by Barbara Smith (Philadelphia: Westminster, 1965)

Barnabas. A Jew from Cyprus who became a follower of Jesus Christ in the early church. He traveled with Paul and with Mark. Acts 4:36-37; 9:27; 11:22-30; chs. 14 and 15; 1Cor. 9:6; Gal., ch. 2.

Harper’s Bible Dictionary

edited by Paul J. Achtemier (San Francisco: Harper and Row, 1985)

Barnabas, according to Acts 4:36-37 a Levite from Cyprus whose cognomen was Joseph and who became a member of the early Christian community in Jerusalem and was surnamed ‘Barnabas’ (Heb., ‘Son of encouragement’) by the apostles. A Diaspora Jew (i.e., one born in a country outside Palestine) who may have come to Jerusalem because of his priestly connections, Barnabas was a cousin of John Mark (Col. 4:10) and soon became a leader in the church. According to Acts, he introduced Saul (Paul), a fellow Greek-speaking Jewish believer in Jesus, to the apostles in Jerusalem (Acts 9:27); this suggests that Acts knew Barnabas to be well versed in the activities of the Christian movement in Syria, where Saul had become a Christian.

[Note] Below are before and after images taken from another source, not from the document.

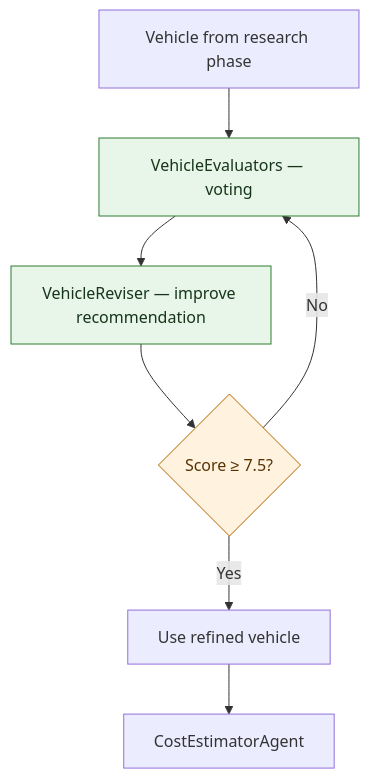
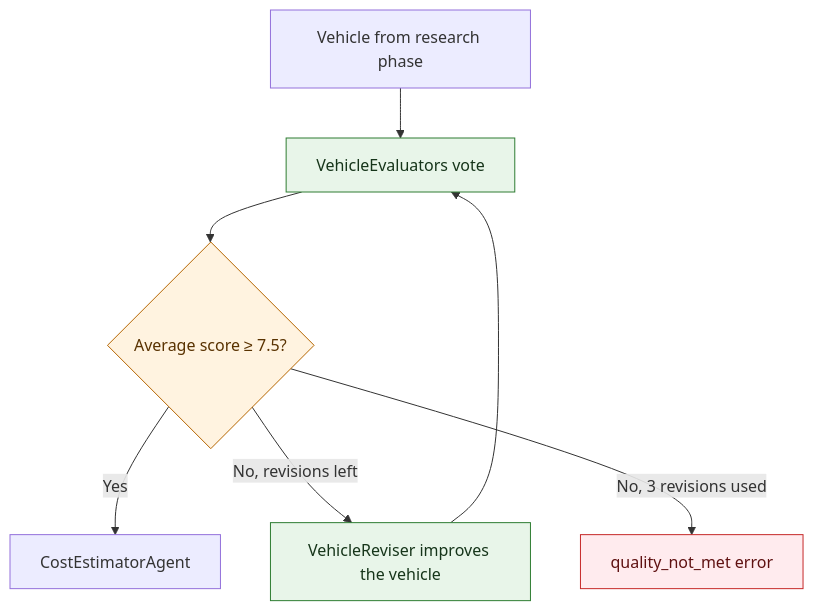
One commit to quarkusio/quarkus-workshop-langchain4j changed the second of 2 diagrams in docs/docs/section-3/step-03.md. Above: the diagram before and after it, drawn with Mermaid. The commit also changed other lines of this file and 7 other files, not shown here.

````diff
--- a/docs/docs/section-3/step-03.md
+++ b/docs/docs/section-3/step-03.md
@@ -37,16 +37,18 @@
 ```mermaid
 flowchart TD
-    accTitle: Vehicle review loop — evaluate, revise, check
-    accDescr: The loop runs evaluators in parallel via the voting planner, then the reviser refines the recommendation. The exit condition checks the evaluation score after the full iteration — if it reaches the threshold the loop exits, otherwise another round begins.
-    Start[Vehicle from research phase] --> Eval[VehicleEvaluators — voting]
-    Eval --> Revise[VehicleReviser — improve recommendation]
-    Revise --> Check{Score ≥ 7.5?}
-    Check -->|Yes| Exit[Use refined vehicle]
-    Check -->|No| Eval
-    Exit --> Cost[CostEstimatorAgent]
+    accTitle: Vehicle review loop
+    accDescr: The evaluators vote on the vehicle from the research phase. If the average score reaches 7.5, the loop exits and the vehicle goes to cost estimation. Otherwise the reviser improves the recommendation and the evaluators vote again. If the score is still too low after three revisions, the request fails with quality_not_met.
+    Start[Vehicle from research phase] --> Eval[VehicleEvaluators vote]
+    Eval --> Check{Average score ≥ 7.5?}
+    Check -->|Yes| Cost[CostEstimatorAgent]
+    Check -->|No, revisions left| Revise[VehicleReviser improves the vehicle]
+    Revise --> Eval
+    Check -->|No, 3 revisions used| Fail[quality_not_met error]
 
     classDef loop fill:#e8f5e9,stroke:#2e7d32,color:#16351a
     classDef check fill:#fff3e0,stroke:#b56500,color:#593200
+    classDef fail fill:#ffebee,stroke:#c62828,color:#5f1111
     class Eval,Revise loop
     class Check check
+    class Fail fail
 ```
````
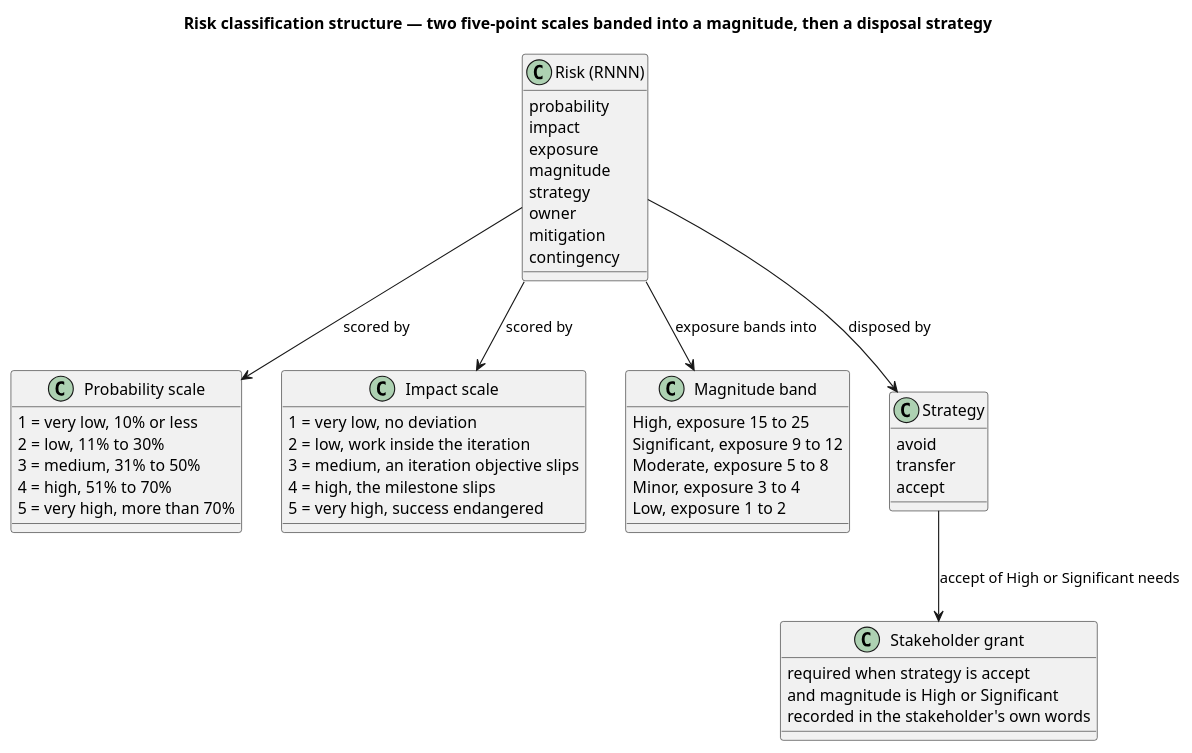
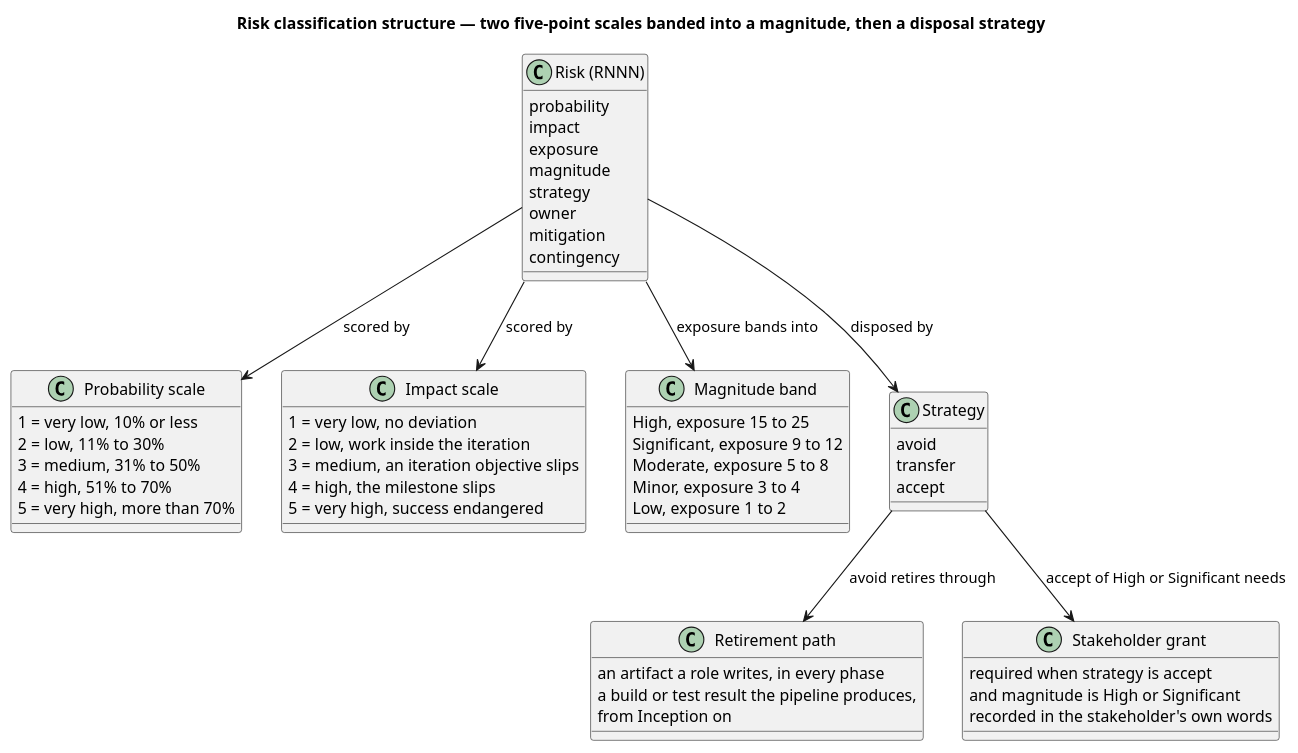
One commit to banense-test/TodoApp changed the first of 3 diagrams in docs/artifacts/project-management/risk-list.md. Above: the diagram before and after it, drawn with PlantUML. The commit also changed other lines of this file, not shown here.

Commit message:
Project Manager [Survey3]: upsert Risk List
[skip ci]

````diff
--- a/docs/artifacts/project-management/risk-list.md
+++ b/docs/artifacts/project-management/risk-list.md
@@ -9,60 +9,67 @@
 ```plantuml
 @startuml
 title Risk classification structure — two five-point scales banded into a magnitude, then a disposal strategy
 skinparam shadowing false
 skinparam classAttributeIconSize 0
 
 class "Risk (RNNN)" as RISK {
   probability
   impact
   exposure
   magnitude
   strategy
   owner
   mitigation
   contingency
 }
 
 class "Probability scale" as PROB {
   1 = very low, 10% or less
   2 = low, 11% to 30%
   3 = medium, 31% to 50%
   4 = high, 51% to 70%
   5 = very high, more than 70%
 }
 
 class "Impact scale" as IMP {
   1 = very low, no deviation
   2 = low, work inside the iteration
   3 = medium, an iteration objective slips
   4 = high, the milestone slips
   5 = very high, success endangered
 }
 
 class "Magnitude band" as MAG {
   High, exposure 15 to 25
   Significant, exposure 9 to 12
   Moderate, exposure 5 to 8
   Minor, exposure 3 to 4
   Low, exposure 1 to 2
 }
 
 class "Strategy" as STRAT {
   avoid
   transfer
   accept
 }
 
+class "Retirement path" as PATH {
+  an artifact a role writes, in every phase
+  a build or test result the pipeline produces,
+  from Inception on
+}
+
 class "Stakeholder grant" as GRANT {
   required when strategy is accept
   and magnitude is High or Significant
   recorded in the stakeholder's own words
 }
 
 RISK --> PROB : scored by
 RISK --> IMP : scored by
 RISK --> MAG : exposure bands into
 RISK --> STRAT : disposed by
+STRAT --> PATH : avoid retires through
 STRAT --> GRANT : accept of High or Significant needs
 @enduml
 ```
````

After the persecution of the Hellenists (Jewish Christians whose native language was Greek) in Jerusalem, Barnabas appeared in Antioch-on-the-Orontes as a representative of the Jerusalem church (Acts 11:19-26). There, he affirmed the mission to the Gentiles and worked with Saul as senior partner or supervisor of a Christian mission in Syria-Cilicia. Acts reports that he and Saul took the famine offering from Antioch to Jerusalem (Acts 11:27-30; 12:25). If the reports in Acts are accurate, Barnabas must have had a formative role in the development of Saul’s theological outlook (but see Gal. 1:13-17). Paul does imply that Barnabas was a fellow apostle (1 Cor. 9:3-6; cf. Acts 14:4, 14). Acts also records that both Paul and Barnabas chose to work with their hands as tradesmen, even though their families had financial means (cf. Acts 4:36; 23:16).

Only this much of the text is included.